### YOUR ASSIGNMENT
Please give the number of lines in the records below where the word "style" occurs, and nothing else.

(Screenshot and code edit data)
== Segment start ==

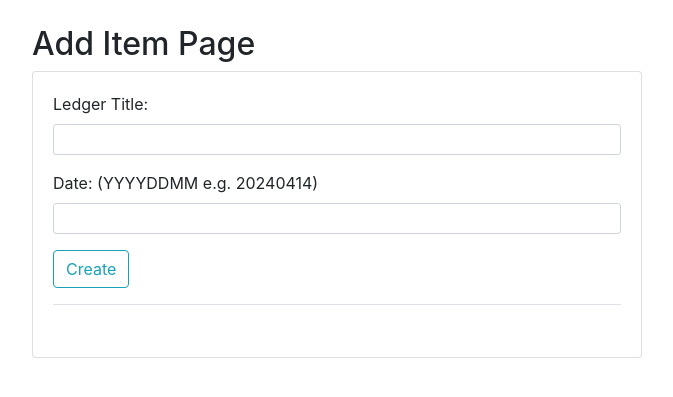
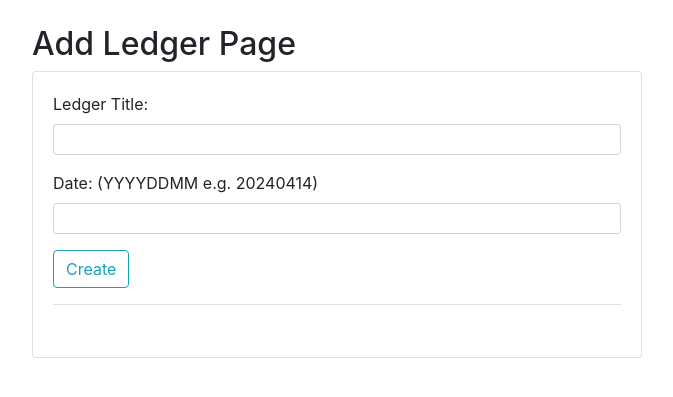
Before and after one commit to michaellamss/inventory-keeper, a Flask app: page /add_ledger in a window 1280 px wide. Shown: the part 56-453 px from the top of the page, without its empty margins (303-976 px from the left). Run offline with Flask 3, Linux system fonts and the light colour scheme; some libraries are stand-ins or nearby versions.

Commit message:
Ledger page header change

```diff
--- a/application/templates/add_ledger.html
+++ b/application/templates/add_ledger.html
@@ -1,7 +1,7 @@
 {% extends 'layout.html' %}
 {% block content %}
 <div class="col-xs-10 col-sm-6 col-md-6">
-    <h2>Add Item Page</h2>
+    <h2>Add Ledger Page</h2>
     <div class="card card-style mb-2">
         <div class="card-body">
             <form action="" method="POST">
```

== Segment end ==
== Segment start ==

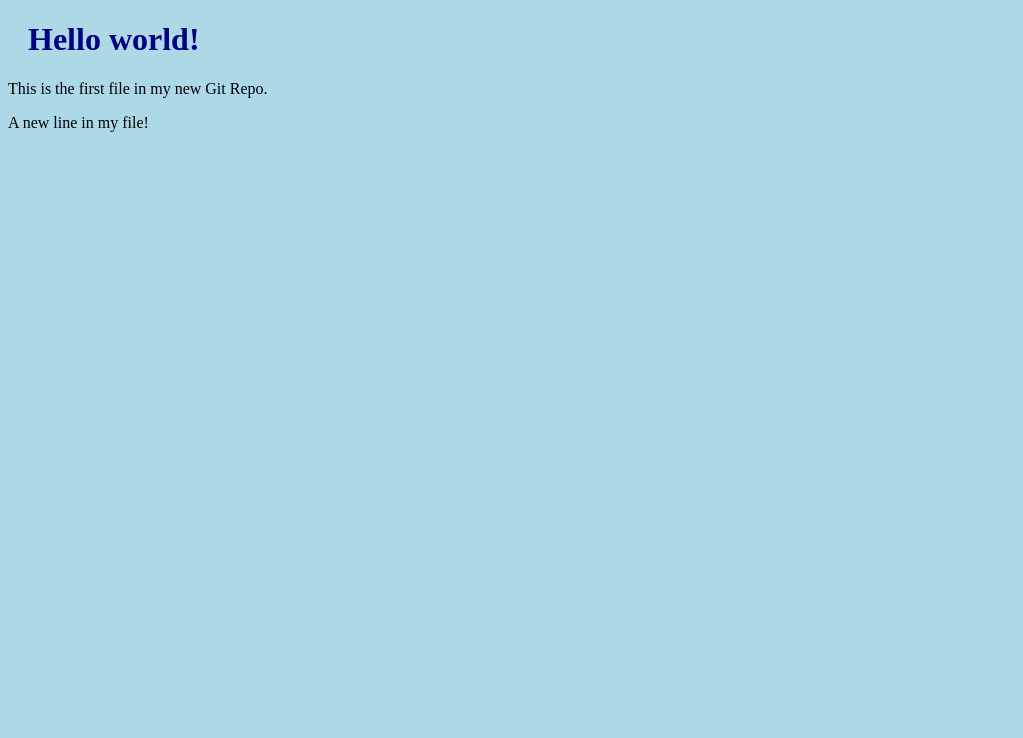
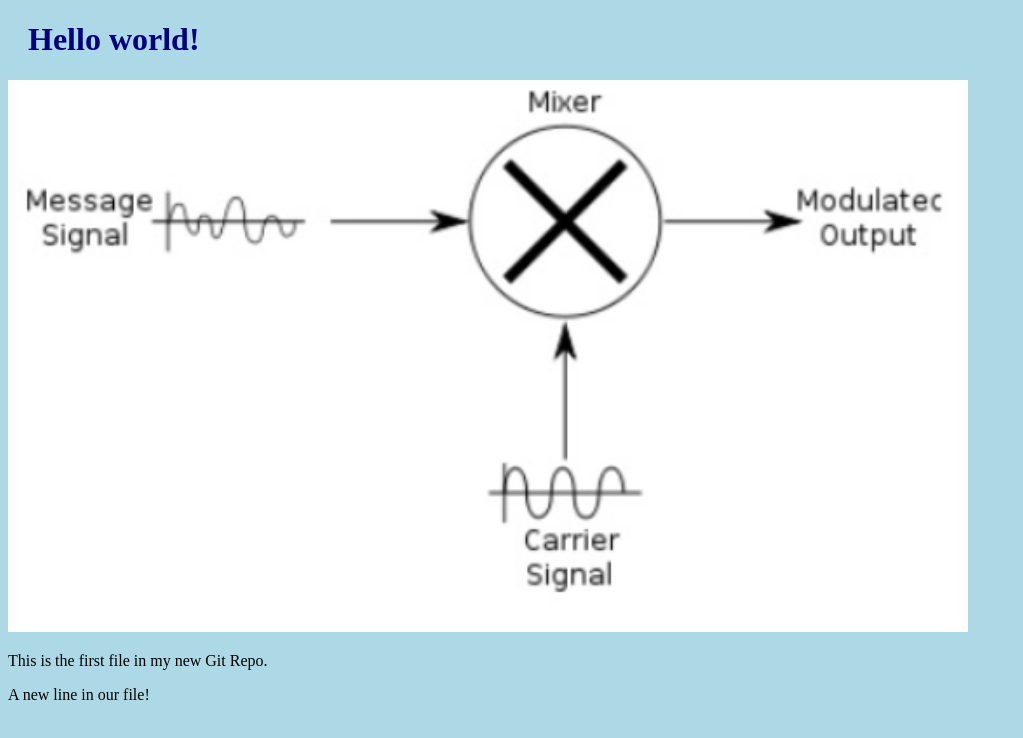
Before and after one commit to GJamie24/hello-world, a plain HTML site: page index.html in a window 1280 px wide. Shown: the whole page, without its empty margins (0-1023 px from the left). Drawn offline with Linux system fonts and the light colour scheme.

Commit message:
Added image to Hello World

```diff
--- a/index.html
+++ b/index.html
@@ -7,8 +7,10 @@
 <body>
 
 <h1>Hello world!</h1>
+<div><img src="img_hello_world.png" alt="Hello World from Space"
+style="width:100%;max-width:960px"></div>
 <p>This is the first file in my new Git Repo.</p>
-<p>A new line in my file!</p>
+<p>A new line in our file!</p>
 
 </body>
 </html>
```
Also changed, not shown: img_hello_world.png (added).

== Segment end ==

### RESULT OF THIS EXERCISE
2